>>> president obama told the assembled honored guests at the white house this afternoon, this is going to take a while and it did. because today the president on behalf of a grateful nation presided over the largest single group of recipients of the medal of honor since world war ii . here are the names of the 24 recipients awarded today. in many cases they were denied the nation's highest military award because of their race or religion. and of the 24, from three separate wars, only three men survived. and they stood together today. sons and daughters accepted for the deceased heroes and for many the ceremony was overpowering, several were comforted by the president. our report tonight from our pentagon correspondent jim miklaszewski .

>> reporter: for 72-year-old vietnam veteran , melvin morris , it was 44 years and coming. when president obama called with the news, morris collapsed to his knees.

>> i was overwhelmed at that point. and he was saying, be cool, be cool, be cool.

>> reporter: today at a highly emotional white house ceremony, president obama presented a medal of honor to 24 service members from world war ii , korea, and vietnam. all passed over at the time because they were hispanic, jewish or african-american.

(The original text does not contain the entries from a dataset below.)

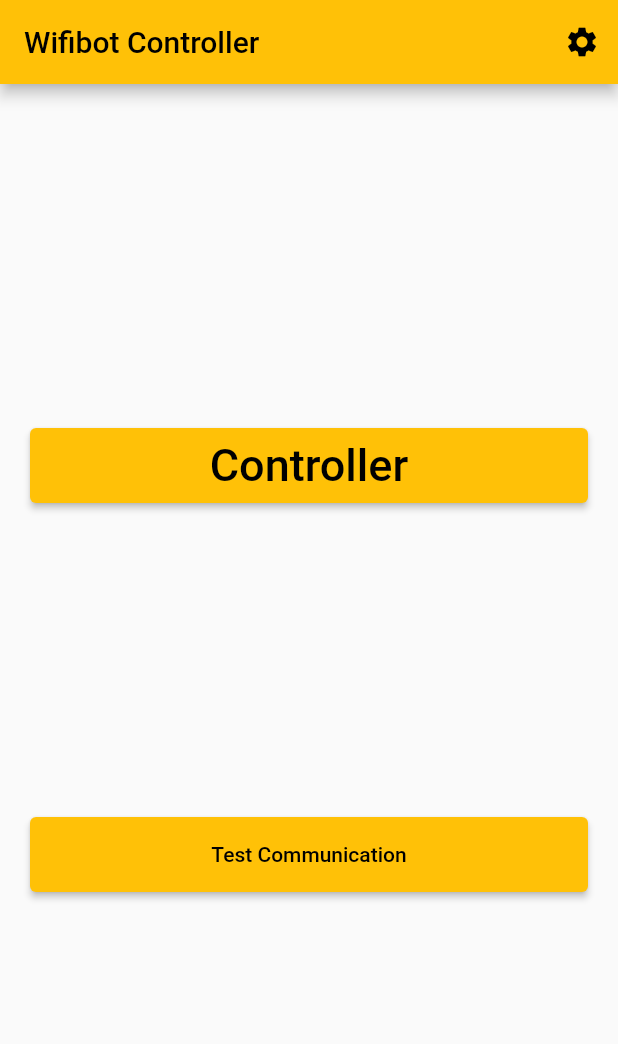
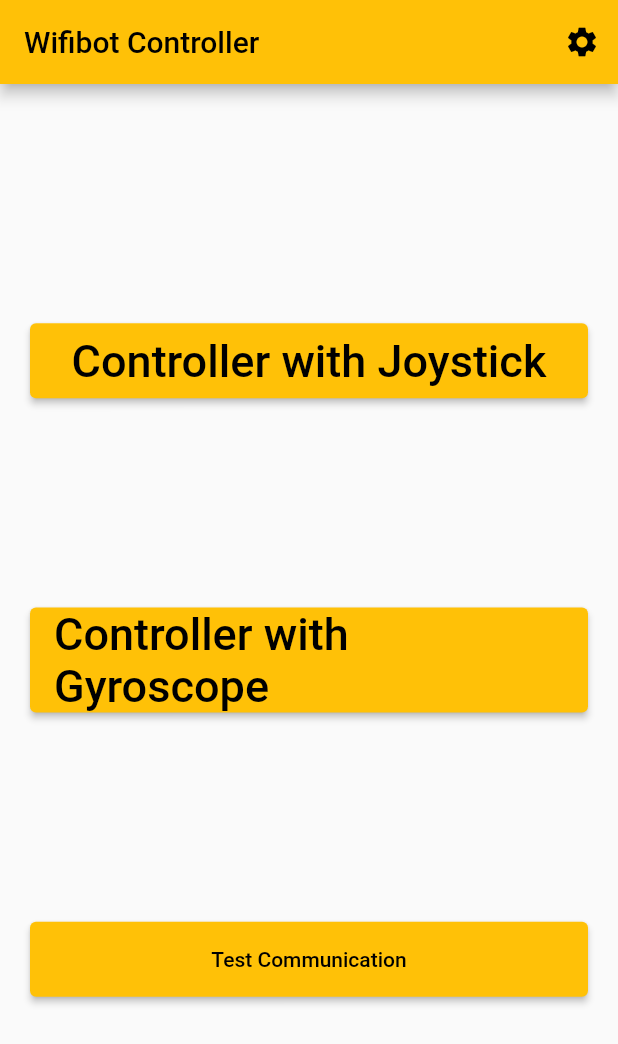
Before and after one commit to youssef-t/flutter-application-controlling-wifibot, a Flutter app: the screen it shows after launch, on a phone screen of 412 x 824 dp. Shown: the top 1044 px of the screen. Run offline on Flutter 3.47's test engine with Material 2 defaults, Android fonts, the light colour scheme and no system bars; our stand-ins replace sensors_plus; missing offline and left inert: flutter_joystick, flutter_mjpeg, regexed_validator.

Commit message:
[Core] Route to gyroscope controller added

```diff
--- a/wifibot_application/lib/main.dart
+++ b/wifibot_application/lib/main.dart
@@ -3,7 +3,7 @@ import 'package:flutter/material.dart';
 import 'package:flutter/services.dart';
 import 'package:wifibot_application/route_generator.dart';
 import 'package:wifibot_application/utils/orientation_helpers.dart';
-import 'package:wifibot_application/routes/wifibot_controller_route.dart';
+import 'package:wifibot_application/routes/wifibot_controller_route_joystick.dart';
 import 'package:wifibot_application/routes/home_route.dart';
 import 'package:wifibot_application/routes/settings_route.dart';
 
--- a/wifibot_application/lib/route_generator.dart
+++ b/wifibot_application/lib/route_generator.dart
@@ -1,6 +1,7 @@
 import 'package:flutter/material.dart';
 import 'package:flutter/services.dart';
-import 'package:wifibot_application/routes/wifibot_controller_route.dart';
+import 'package:wifibot_application/routes/wifibot_controller_route_gyroscope.dart';
+import 'package:wifibot_application/routes/wifibot_controller_route_joystick.dart';
 import 'package:wifibot_application/routes/home_route.dart';
 import 'package:wifibot_application/routes/settings_route.dart';
 import 'package:wifibot_application/routes/test_communication.dart';
@@ -10,7 +11,8 @@ import 'package:wifibot_application/utils/orientation_helpers.dart';
 class AppRoutes {
   static const home = '/';
   static const settings = '/settings';
-  static const controller = '/controller';
+  static const controllerJoystick = '/controllerJoystick';
+  static const controllerGyroscope = '/controllerGyroscope';
   static const testCommunication = '/testCommunication';
 }
 
@@ -33,11 +35,18 @@ class RouteGenerator {
           builder: (_) => SettingsRoute(),
           settings: rotationSettings(settings, ScreenOrientation.portraitOnly),
         );
-      case AppRoutes.controller:
+      case AppRoutes.controllerJoystick:
         SystemChrome.setEnabledSystemUIMode(SystemUiMode.immersive,
             overlays: []);
         return MaterialPageRoute(
-          builder: (_) => ControllerRoute(),
+          builder: (_) => ControllerRouteJoystick(),
+          settings: rotationSettings(settings, ScreenOrientation.landscapeOnly),
+        );
+      case AppRoutes.controllerGyroscope:
+        SystemChrome.setEnabledSystemUIMode(SystemUiMode.immersive,
+            overlays: []);
+        return MaterialPageRoute(
+          builder: (_) => ControllerRouteGyroscope(),
           settings: rotationSettings(settings, ScreenOrientation.landscapeOnly),
         );
       case AppRoutes.testCommunication:
--- a/wifibot_application/lib/routes/home_route.dart
+++ b/wifibot_application/lib/routes/home_route.dart
@@ -40,14 +40,29 @@ class HomeRoute extends StatelessWidget {
                 ElevatedButton(
                   // Go the controller route
                   onPressed: () {
-                    Navigator.pushNamed(context, AppRoutes.controller);
+                    Navigator.pushNamed(context, AppRoutes.controllerJoystick);
                   },
                   style: ElevatedButton.styleFrom(
                     minimumSize: const Size(double.infinity,
                         50), // double.infinity is the width and 50 is the height
                   ),
                   child: const Text(
-                    "Controller",
+                    "Controller with Joystick",
+                    style: textButtonStyle,
+                  ),
+                ),
+                Spacer(),
+                ElevatedButton(
+                  // Go the controller route
+                  onPressed: () {
+                    Navigator.pushNamed(context, AppRoutes.controllerGyroscope);
+                  },
+                  style: ElevatedButton.styleFrom(
+                    minimumSize: const Size(double.infinity,
+                        50), // double.infinity is the width and 50 is the height
+                  ),
+                  child: const Text(
+                    "Controller with Gyroscope",
                     style: textButtonStyle,
                   ),
                 ),
```
Also changed, not shown: wifibot_application/lib/routes/wifibot_controller_route_gyroscope.dart (renamed from wifibot_application/lib/routes/wifibot_controller_route.dart, +3 -25 lines), wifibot_application/lib/routes/wifibot_controller_route_joystick.dart (added, +162 -0 lines).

>> the ceremony is 70 years in the making. as one family member has said, this is long overdue.

>> reporter: only three includes melvin morris are living today. one by one for more than an hour, each citation was read.

>> knocking out the enemy mortar position and destroying both bunkers and killing their occupants.

>> reporter: the president presented the highest military honor to the families of those who dedicated their lives to their country. as one of the original army green berets , staff sergeant melvin morris volunteered twice for vietnam. a battle in 1969 was almost his last.

>> i went in and threw hand grenades everywhere.

>> reporter: under relentless enemy fire , morris was gravely wounded, shot three times while retrieving the body of his sergeant. that same year, specialist santiago ettevia was pinned down, the soldier next to him shot dead. surprisingly, morris doesn't believe he was the target of discrimination on or off the battlefield.

>> it didn't matter, we all bled the same blood.

>> reporter: the things morris cherishes most, his service and his green beret.

>> it's beat up, sewn up and survived. but i'll never wash it, because i always said, let the blood, sweat and tears stay in it.

>> reporter: jim miklaszewski , nbc news, the pentagon.